When it comes to cult Italian horror films, a few notorious names instantly spring to mind. From Lucio Fulci to Ruggero Deodato, Dario Argento and Mario Bava; there’s no doubt that these directors are some of the best names in cult Italian cinema. But with Shameless Screen Entertainment’s upcoming release of one of the greatest and most atmospheric gialli, The House With Laughing Windows, what better time than now, to look at the man responsible for this eerie thriller; Pupi Avati. Having directed over 40 films and television show, his career has spanned many genres from buddy comedies and even a musical, but he’ll always be best-known for his gripping horror films!
His film career kicked off instantly with a little horror film titled Balsamus l’uomo di Satana (AKA. Blood Relations – The Man Of Satan). With the tagline ‘Grotesque ‘Bordello’ of Nightmares!’ and it’s surreal, twisted nature, you’d be mistaken for thinking Pupi Avati’s future would be gushing with blood, gore and gruel. However, his entries in the horror genre have been low on guts, but high on tension!
In 1976, Avati created his masterpiece. The House With The Laughing Windows takes the giallo genre (which was beginning to fade) into frightening new lands. What can be described as Don’t Look Now meets Fulci’s Don’t Torture A Duckling, this giallo is set away from the hussle-bustle swinging cities and deliberately subverts the gratuitous nudity and violence that this ‘genre’ had become known for. Instead, we’re treated to a Gothically stylistic rural thriller, drenched and entombed in an eerie atmosphere, taking reference from the best of Mario Bava.
His next cult success came six years later with the bizarre zombie film, Zeder. Dipping his toes into the genre, Avati’s surreal, mesmeric fingerprints can be seen stamped all over this movie. While Italian cinema was bombarded with throat-rippings, flesh-eating and shotgun blasts to the face in the hugely popular zombie boom, once again Avati gives us something much more refined. This chiller ditches the gore for a moody, dark and, again, atmospheric classic.
Since these two incredible movies, Pupi Avati has dabbled with the horror genre with very successful results. In the mid-90s, his film The Arcane Encounter proved once again his talent, with Guillermo del Toro being one of it’s biggest fans!

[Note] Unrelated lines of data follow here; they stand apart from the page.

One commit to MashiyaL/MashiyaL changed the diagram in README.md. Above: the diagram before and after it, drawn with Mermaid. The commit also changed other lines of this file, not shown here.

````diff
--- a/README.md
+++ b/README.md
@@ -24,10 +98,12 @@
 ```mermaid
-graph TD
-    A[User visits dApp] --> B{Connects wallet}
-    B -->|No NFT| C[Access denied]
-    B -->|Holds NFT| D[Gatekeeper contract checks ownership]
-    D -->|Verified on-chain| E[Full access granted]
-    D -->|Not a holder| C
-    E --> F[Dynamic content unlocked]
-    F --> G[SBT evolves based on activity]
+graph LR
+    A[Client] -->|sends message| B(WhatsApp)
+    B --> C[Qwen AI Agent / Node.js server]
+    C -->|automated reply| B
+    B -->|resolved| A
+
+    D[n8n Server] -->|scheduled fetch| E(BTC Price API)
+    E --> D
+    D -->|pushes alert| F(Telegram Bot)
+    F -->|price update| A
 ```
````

But don’t be fooled into thinking that Avati doesn’t have a sleazy side. Whilst his directed films may be classy, some of the screenplays he’s written are anything but! Helping to pen Lamberto Bava’s first movie, Macabre, Avati is also responsible for writing the super controversial Salo!

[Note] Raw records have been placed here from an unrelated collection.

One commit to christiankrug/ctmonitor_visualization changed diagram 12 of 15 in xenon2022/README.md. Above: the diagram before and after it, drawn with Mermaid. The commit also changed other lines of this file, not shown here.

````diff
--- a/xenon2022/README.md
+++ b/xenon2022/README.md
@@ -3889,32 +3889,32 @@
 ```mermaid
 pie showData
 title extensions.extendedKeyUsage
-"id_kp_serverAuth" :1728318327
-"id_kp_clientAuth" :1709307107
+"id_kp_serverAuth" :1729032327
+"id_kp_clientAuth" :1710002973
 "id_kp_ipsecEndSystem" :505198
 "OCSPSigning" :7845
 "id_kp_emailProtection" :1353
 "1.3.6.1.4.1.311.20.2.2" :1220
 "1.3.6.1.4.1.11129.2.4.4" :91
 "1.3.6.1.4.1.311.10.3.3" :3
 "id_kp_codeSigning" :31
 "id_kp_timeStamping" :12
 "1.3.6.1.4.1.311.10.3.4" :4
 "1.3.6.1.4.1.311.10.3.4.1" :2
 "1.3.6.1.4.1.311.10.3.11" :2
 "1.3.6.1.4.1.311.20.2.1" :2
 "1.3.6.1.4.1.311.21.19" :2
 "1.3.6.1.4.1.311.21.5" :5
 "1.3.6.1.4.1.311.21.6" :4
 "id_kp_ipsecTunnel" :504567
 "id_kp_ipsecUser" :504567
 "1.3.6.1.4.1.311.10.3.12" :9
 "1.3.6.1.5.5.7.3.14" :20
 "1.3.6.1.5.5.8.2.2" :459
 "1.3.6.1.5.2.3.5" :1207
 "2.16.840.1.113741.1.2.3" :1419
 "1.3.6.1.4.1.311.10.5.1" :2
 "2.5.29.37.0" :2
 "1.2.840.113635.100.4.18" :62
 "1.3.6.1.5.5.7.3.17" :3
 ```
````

Shameless Screen Entertainment’s THE HOUSE WITH LAUGHING WINDOWS is out Monday 19th November. Pre-order yours here!